Google Just Made Voting Easier in the UK

Google Just Made Voting Easier in the UK

Unless you’ve been hiding in a cabin with no Facebook or email, you’re intimately familiar with online petitions. These stirring pleas come from well-meaning friends and family and often represent important causes. They’re an easy route to activism: one click and you “sign” your name, signalling that you agree with the cause. But there’s always a followup step: would you be willing to contact your legislator and tell them how you feel?

Personally, if it’s a cause I agree with, I’m totally willing. After all, the influence of thousands of likes or online signatures remains relatively small, whereas direct contact from a constituent does have some political cache. But here’s the problem: who the heck is my legislator, and what’s their email?

That could be a question no one has to ask in the future—at least not in the United Kingdom. Google just rolled out an extremely useful new knowledge box in UK-based search results for terms like “UK ballot” or “UK election candidates.” It lets you enter your postcode and instantly find out who’s on the ballot.

As you might guess from those keywords, the current intention of this knowledge graph box is strictly about upcoming elections. (The box also reminds you that election day is May 7.) It’s apparently meant to help voters find out who’s on the ballot in their area. Entering a postcode will show you all of your parliamentary candidates along with their party affiliation.

At present, the box doesn’t give you their contact information—although once you know their name it becomes much easier to find it. I would love to see this functionality expanded so that relevant search terms tell you your current representative and offer a link to their site. (I’d also love to see it cross the ocean to the US.)

At present, if you need to find out who represents you your options are limited. Depending on your state, the government website may be hard to navigate. Other websites may offer the same information in an easier format, but it’s hard to be sure how up to date they are.
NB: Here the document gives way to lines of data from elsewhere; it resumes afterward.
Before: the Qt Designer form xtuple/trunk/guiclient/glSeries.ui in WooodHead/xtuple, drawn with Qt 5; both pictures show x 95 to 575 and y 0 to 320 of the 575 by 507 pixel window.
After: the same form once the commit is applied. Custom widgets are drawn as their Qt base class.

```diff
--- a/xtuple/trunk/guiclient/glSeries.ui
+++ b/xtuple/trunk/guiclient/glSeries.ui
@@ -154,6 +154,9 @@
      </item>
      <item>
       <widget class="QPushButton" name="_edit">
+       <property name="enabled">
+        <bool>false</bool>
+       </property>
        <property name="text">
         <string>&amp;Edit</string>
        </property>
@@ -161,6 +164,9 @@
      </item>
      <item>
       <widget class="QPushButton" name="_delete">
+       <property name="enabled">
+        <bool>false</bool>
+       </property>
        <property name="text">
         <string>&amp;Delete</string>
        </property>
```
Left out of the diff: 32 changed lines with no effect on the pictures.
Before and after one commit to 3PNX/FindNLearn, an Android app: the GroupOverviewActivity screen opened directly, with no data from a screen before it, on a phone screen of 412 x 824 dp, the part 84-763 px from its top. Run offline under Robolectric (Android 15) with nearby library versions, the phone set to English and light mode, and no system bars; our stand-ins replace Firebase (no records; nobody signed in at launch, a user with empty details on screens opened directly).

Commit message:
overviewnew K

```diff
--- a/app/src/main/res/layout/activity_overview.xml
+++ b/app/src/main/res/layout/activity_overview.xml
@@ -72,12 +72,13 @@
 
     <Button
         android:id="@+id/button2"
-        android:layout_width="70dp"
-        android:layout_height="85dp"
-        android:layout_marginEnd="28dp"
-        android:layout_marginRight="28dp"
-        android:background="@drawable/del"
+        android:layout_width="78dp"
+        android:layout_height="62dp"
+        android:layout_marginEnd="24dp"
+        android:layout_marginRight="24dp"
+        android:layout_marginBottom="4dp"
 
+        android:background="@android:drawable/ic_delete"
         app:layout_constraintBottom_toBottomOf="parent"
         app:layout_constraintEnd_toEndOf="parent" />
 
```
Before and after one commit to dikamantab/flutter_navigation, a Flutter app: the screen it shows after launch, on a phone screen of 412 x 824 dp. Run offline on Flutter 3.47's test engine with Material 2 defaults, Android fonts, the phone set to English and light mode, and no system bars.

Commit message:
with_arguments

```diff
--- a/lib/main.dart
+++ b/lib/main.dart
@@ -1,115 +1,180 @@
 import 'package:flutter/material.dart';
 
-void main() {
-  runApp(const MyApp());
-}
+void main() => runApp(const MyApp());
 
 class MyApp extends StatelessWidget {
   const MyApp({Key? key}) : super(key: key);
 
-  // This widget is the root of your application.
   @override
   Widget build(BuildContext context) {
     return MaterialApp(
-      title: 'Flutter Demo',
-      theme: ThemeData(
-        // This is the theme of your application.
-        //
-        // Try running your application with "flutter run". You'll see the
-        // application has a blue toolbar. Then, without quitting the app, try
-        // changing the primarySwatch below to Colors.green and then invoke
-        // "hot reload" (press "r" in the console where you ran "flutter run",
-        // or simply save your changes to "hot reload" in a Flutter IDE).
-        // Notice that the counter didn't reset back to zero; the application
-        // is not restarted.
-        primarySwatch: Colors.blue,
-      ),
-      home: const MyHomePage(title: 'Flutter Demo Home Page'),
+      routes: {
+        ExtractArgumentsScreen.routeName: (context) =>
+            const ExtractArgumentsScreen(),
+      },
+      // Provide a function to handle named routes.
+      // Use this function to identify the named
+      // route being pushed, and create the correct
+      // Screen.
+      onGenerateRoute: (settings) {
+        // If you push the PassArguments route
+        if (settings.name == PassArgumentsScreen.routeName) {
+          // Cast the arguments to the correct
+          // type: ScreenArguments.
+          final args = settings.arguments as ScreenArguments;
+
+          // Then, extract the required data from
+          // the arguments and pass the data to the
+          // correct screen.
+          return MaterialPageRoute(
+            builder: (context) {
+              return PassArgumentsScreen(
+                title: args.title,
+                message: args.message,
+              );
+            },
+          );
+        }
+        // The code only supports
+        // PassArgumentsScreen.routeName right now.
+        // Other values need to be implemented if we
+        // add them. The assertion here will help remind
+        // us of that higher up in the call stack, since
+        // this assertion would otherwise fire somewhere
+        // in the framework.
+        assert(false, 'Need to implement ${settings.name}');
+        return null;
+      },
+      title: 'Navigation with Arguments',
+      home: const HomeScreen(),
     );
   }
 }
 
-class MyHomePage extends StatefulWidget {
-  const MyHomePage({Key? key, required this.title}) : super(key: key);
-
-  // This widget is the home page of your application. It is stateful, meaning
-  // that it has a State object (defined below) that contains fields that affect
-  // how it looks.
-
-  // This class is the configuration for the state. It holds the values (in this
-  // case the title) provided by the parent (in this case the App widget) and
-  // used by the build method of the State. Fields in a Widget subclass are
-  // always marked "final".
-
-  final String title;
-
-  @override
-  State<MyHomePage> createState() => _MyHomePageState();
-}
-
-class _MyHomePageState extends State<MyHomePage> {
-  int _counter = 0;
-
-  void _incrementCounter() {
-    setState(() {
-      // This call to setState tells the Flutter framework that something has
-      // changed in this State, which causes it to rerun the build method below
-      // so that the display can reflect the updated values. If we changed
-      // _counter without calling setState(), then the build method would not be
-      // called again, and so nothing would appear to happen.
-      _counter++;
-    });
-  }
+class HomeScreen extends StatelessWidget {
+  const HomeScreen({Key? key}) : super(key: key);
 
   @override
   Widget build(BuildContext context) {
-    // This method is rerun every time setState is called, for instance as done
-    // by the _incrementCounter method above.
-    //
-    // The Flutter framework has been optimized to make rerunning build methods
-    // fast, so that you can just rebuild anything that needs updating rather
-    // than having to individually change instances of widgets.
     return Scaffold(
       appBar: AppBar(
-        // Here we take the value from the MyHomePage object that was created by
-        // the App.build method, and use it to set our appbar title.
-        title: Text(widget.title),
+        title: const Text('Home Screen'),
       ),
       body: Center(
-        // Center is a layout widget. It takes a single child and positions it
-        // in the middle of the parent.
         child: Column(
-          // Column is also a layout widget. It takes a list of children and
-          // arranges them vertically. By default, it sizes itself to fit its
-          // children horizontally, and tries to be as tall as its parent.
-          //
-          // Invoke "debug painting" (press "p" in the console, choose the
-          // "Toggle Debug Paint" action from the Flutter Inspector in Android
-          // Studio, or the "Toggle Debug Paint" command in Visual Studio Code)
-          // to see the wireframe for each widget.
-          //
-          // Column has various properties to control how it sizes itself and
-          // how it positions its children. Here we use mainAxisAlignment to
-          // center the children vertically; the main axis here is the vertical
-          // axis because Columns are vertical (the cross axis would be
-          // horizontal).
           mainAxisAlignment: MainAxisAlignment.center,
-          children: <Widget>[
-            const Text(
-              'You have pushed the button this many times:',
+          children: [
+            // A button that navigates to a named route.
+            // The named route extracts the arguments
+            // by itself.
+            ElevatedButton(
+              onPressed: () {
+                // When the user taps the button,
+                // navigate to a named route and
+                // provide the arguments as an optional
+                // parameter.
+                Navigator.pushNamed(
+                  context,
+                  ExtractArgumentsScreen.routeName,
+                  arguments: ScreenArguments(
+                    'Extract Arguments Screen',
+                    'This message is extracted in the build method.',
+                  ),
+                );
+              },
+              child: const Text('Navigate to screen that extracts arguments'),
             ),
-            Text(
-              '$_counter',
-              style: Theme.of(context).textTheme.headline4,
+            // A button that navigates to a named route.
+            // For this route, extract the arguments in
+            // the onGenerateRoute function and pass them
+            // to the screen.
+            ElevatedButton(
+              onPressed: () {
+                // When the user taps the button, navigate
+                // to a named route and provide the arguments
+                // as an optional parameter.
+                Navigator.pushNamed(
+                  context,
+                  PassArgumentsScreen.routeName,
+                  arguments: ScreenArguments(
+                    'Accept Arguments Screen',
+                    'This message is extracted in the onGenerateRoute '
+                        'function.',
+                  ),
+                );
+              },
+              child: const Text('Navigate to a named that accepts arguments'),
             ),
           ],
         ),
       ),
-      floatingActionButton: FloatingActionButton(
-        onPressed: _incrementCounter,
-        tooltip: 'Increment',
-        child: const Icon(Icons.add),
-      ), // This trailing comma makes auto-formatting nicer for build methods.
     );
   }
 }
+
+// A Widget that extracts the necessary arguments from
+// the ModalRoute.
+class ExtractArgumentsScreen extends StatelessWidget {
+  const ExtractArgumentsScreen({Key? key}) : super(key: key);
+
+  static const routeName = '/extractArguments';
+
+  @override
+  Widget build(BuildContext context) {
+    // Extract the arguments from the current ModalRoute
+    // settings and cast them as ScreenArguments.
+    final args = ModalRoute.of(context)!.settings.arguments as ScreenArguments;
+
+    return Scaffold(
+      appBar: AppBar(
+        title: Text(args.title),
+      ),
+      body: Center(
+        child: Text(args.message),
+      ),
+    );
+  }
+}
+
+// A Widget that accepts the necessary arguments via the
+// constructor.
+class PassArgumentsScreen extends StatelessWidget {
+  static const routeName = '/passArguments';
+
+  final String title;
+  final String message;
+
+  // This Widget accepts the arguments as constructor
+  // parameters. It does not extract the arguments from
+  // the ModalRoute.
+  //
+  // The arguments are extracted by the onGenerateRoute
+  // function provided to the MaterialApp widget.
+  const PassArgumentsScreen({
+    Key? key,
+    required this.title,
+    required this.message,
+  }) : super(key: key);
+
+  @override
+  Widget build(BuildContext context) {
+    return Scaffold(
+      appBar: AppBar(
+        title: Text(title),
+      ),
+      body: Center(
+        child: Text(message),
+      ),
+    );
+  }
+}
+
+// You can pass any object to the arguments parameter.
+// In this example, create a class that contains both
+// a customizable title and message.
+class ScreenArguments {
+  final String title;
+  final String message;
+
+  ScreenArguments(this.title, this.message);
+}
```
Google is obviously scraping this information anyway, and I’m a little surprised a “find your Congressperson” knowledge graph doesn’t already exist.

(To make sure, I just tried a few search terms including “Georgia senators,” “who is my senator,” and “who is my representative”—no dice. The Georgia senator search does bring up a knowledge box with info about the state and its government, but no option to look up who represents your area.)

Still, the new functionality in Europe will probably be replicated for future US elections and from there it’s not much of a jump to add a current representative lookup.

Which means we’ll all have one less excuse to ignore those petitions.